▶ DATA FOR THE TASK:
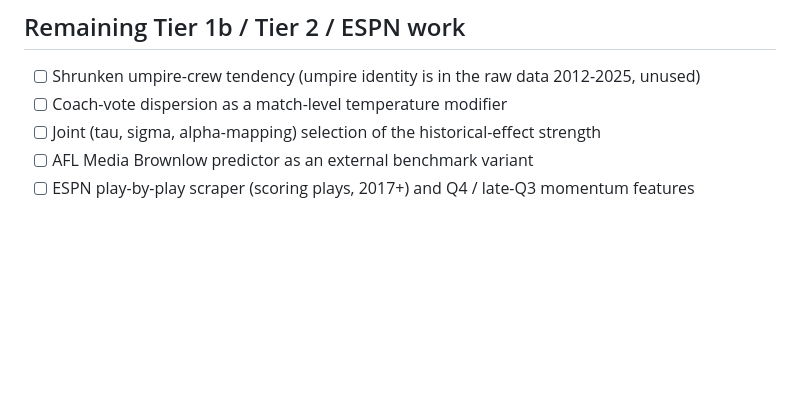
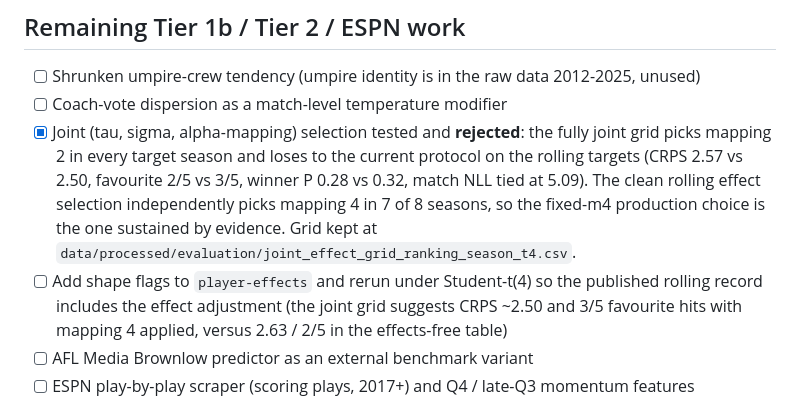
Before and after one commit to jay-stein/brownlow-medal-predictor, a Markdown page: TODO.md, the part around the change. GitHub-like rendering; blank space fills up the shorter version.

Commit message:
docs(todo): record the joint effect-selection negative result

```diff
--- a/TODO.md
+++ b/TODO.md
@@ -44,7 +44,15 @@ Kept as an experiment behind the model key; not promoted.
 
 - [ ] Shrunken umpire-crew tendency (umpire identity is in the raw data 2012-2025, unused)
 - [ ] Coach-vote dispersion as a match-level temperature modifier
-- [ ] Joint (tau, sigma, alpha-mapping) selection of the historical-effect strength
+- [x] Joint (tau, sigma, alpha-mapping) selection tested and **rejected**: the fully joint grid picks
+      mapping 2 in every target season and loses to the current protocol on the rolling targets
+      (CRPS 2.57 vs 2.50, favourite 2/5 vs 3/5, winner P 0.28 vs 0.32, match NLL tied at 5.09). The
+      clean rolling effect selection independently picks mapping 4 in 7 of 8 seasons, so the fixed-m4
+      production choice is the one sustained by evidence. Grid kept at
+      `data/processed/evaluation/joint_effect_grid_ranking_season_t4.csv`.
+- [ ] Add shape flags to `player-effects` and rerun under Student-t(4) so the published rolling
+      record includes the effect adjustment (the joint grid suggests CRPS ~2.50 and 3/5 favourite
+      hits with mapping 4 applied, versus 2.63 / 2/5 in the effects-free table)
 - [ ] AFL Media Brownlow predictor as an external benchmark variant
 - [ ] ESPN play-by-play scraper (scoring plays, 2017+) and Q4 / late-Q3 momentum features
 
```
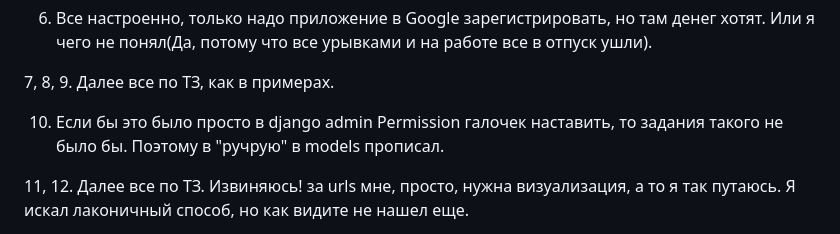
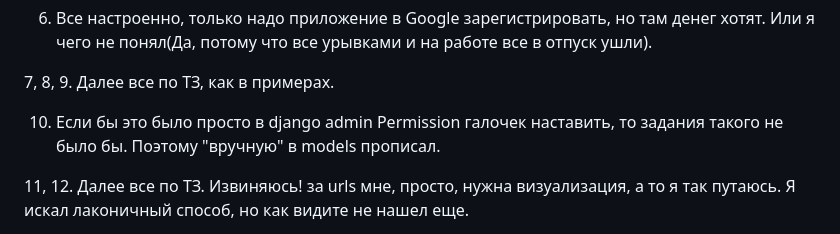
Before and after one commit to AleKolar/my_portal, a Markdown page: README.md, the part around the change. GitHub-like rendering.

```diff
--- a/README.md
+++ b/README.md
@@ -10,7 +10,7 @@
 
 7, 8, 9.  Далее все по ТЗ, как в примерах.
 
-10. Если бы это было просто в django admin Permission галочек наставить, то задания такого не было бы. Поэтому в "ручрую" в models прописал.
+10. Если бы это было просто в django admin Permission галочек наставить, то задания такого не было бы. Поэтому "вручную" в models прописал.
 
 11, 12. Далее все по ТЗ.
 Извиняюсь! за urls мне, просто, нужна визуализация, а то я так путаюсь. Я искал лаконичный способ, но как видите не нашел еще.
```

▶ DIRECTIONS FOR THIS TASK:
In the entries above, count each line that holds "django". Give the total and nothing else.

▶ PROBLEM SOLUTION:
2